The two cities of Troy and Thebes were the major focus of Greek epic poetry. The events surrounding the Trojan War were chronicled in the Epic Cycle, of which much remains, and those about Thebes in the Theban Cycle, which have been lost. The Theban Cycle recounted the sequence of tragedies that befell the house of Laius, of which the story of Oedipus is a part.
Homer's Odyssey (XI.271ff.) contains the earliest account of the Oedipus myth when Odysseus encounters Jocasta (named Epicaste) in the underworld. Homer briefly summarises the story of Oedipus, including the incest, patricide, and Jocasta's subsequent suicide. However, in the Homeric version, Oedipus remains King of Thebes after the revelation and neither blinds himself, nor is sent into exile. In particular, it is said that the gods made the matter of his paternity known, whilst in Oedipus the King, Oedipus very much discovers the truth himself.
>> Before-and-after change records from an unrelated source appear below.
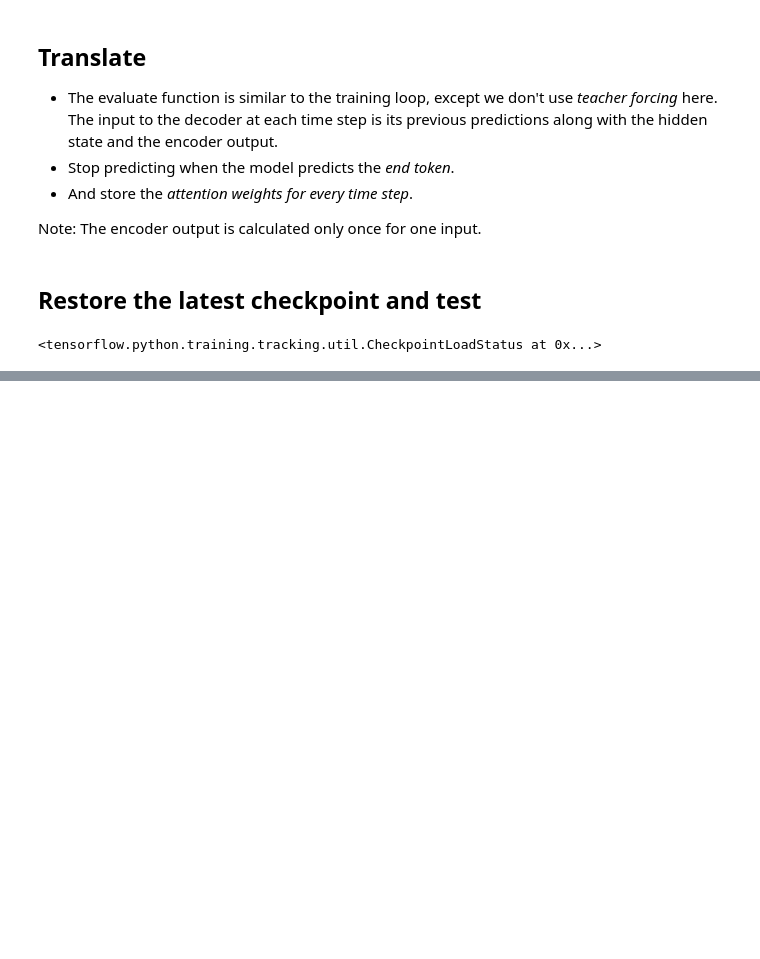
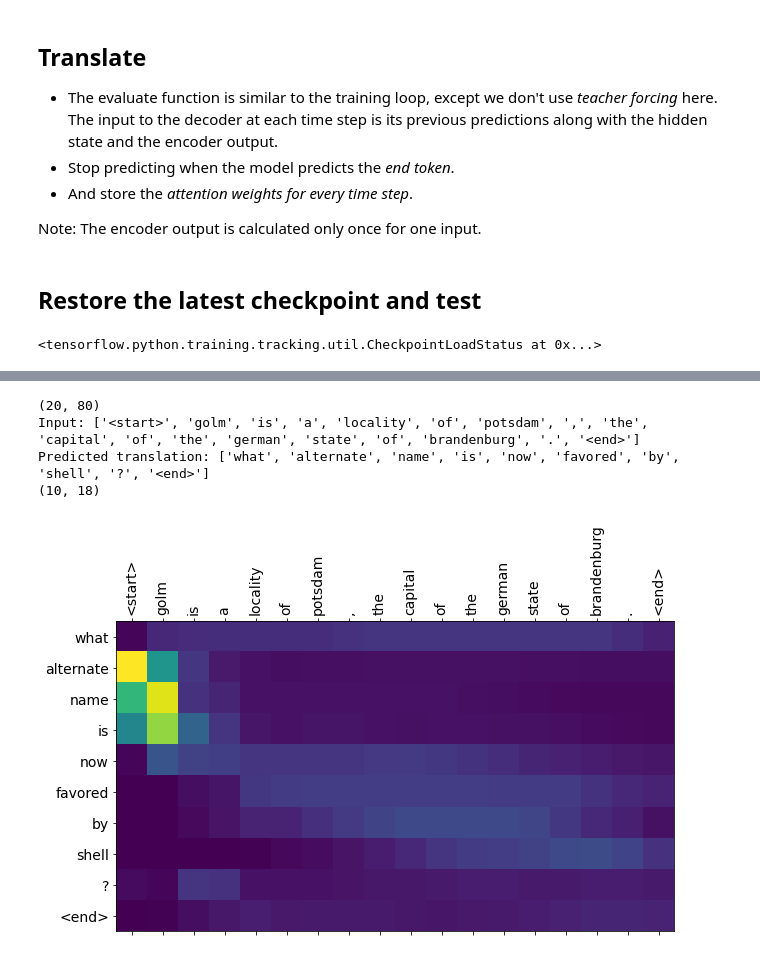
Before and after one commit to soerenetler/squad-question-generation, a Jupyter notebook: 05_question-generation/attention/nmt_with_attention.ipynb, the cells around one changed output, grey strips where cells are left out. Cells and saved outputs as stored; diff of their text form; code cells hidden in the pictures; blank space fills up the shorter version.

```diff
--- a/05_question-generation/attention/nmt_with_attention.ipynb
+++ b/05_question-generation/attention/nmt_with_attention.ipynb
@@ -565,0 +551,8 @@ Predicted translation: ['did', 'he', 'go', 'on', 'tour', '?', '<end>']
+# %%
+translate(["Golm", "is", "a", "locality", "of", "Potsdam", ",", "the", "capital", "of", "the", "German", "state", "of", "Brandenburg", "."])
+# %% [output]
+(20, 80)
+Input: ['<start>', 'golm', 'is', 'a', 'locality', 'of', 'potsdam', ',', 'the', 'capital', 'of', 'the', 'german', 'state', 'of', 'brandenburg', '.', '<end>']
+Predicted translation: ['what', 'alternate', 'name', 'is', 'now', 'favored', 'by', 'shell', '?', '<end>']
+(10, 18)
+[figure, added]
```
Also changed, not shown: parts of 20 cells of this notebook.
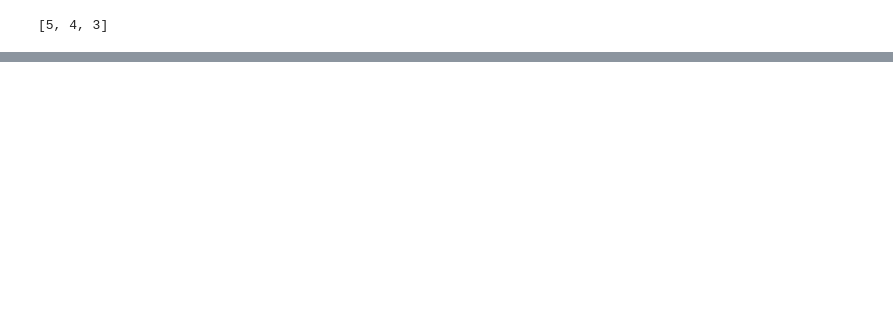
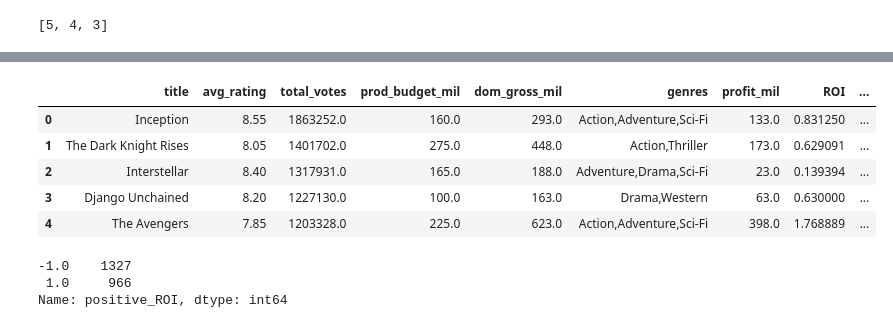
Before and after one commit to wwallach95/Phase_1_Project, a Jupyter notebook: Question 1.ipynb, the cells around one changed output, grey strips where cells are left out. Saved outputs shown, nothing was run; the diff lists cells and outputs as text; code cells hidden in the pictures; blank space fills up the shorter version.

```diff
--- a/Question 1.ipynb
+++ b/Question 1.ipynb
@@ -286,0 +284,3 @@ plt.show;
+# %%
+final_rating_df.genres.fillna('No Assigned Genre', inplace = True)
+final_rating_df.genres.isna().value_counts()
@@ -286,0 +306,12 @@ plt.show;
+# %%
+final_rating_df['prod_budget_mil'].fillna('12345', inplace = True)
+
+q4 = """SELECT *
+        FROM final_rating_df
+        WHERE prod_budget_mil != 12345"""
+
+profit_df = pysqldf(q4)
+
+# profit_df['profit_mil'] = profit_df[['dom_gross_mil' - 'prod_budget_mil']]
+
+profit_df.head()
@@ -286,0 +342,3 @@ plt.show;
+# %%
+profit_df['prod_budget_mil'] = profit_df['prod_budget_mil'].astype(float)
+profit_df.info()
@@ -286,0 +357,17 @@ plt.show;
+# %%
+profit_df['profit_mil'] = profit_df['dom_gross_mil'] - profit_df['prod_budget_mil']
+profit_df['ROI'] = profit_df['profit_mil'] / profit_df['prod_budget_mil']
+profit_df['ROI_abs'] = abs(profit_df['profit_mil'] / profit_df['prod_budget_mil'])
+profit_df['positive_ROI'] = profit_df['ROI']//abs(profit_df['ROI'])
+display(profit_df.head())
+profit_df['positive_ROI'].value_counts()
+# %% [output]
+|  | title | avg_rating | total_votes | prod_budget_mil | dom_gross_mil | genres | profit_mil | ROI | ... |
+| 0 | Inception | 8.55 | 1863252.0 | 160.0 | 293.0 | Action,Adventure,Sci-Fi | 133.0 | 0.831250 | ... |
+| 1 | The Dark Knight Rises | 8.05 | 1401702.0 | 275.0 | 448.0 | Action,Thriller | 173.0 | 0.629091 | ... |
+| 2 | Interstellar | 8.40 | 1317931.0 | 165.0 | 188.0 | Adventure,Drama,Sci-Fi | 23.0 | 0.139394 | ... |
+| 3 | Django Unchained | 8.20 | 1227130.0 | 100.0 | 163.0 | Drama,Western | 63.0 | 0.630000 | ... |
+| 4 | The Avengers | 7.85 | 1203328.0 | 225.0 | 623.0 | Action,Adventure,Sci-Fi | 398.0 | 1.768889 | ... |
+-1.0    1327
+ 1.0     966
+Name: positive_ROI, dtype: int64
```
Also changed, not shown: parts of 15 cells of this notebook.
In 467 BC, Sophocles's fellow tragedian Aeschylus won first prize at the City Dionysia with a trilogy about the House of Laius, comprising Laius, Oedipus and Seven against Thebes (the only play which survives). Since he did not write connected trilogies as Aeschylus did, Oedipus the King focuses on the titular character while hinting at the larger myth obliquely, which was already known to the audience in Athens at the time.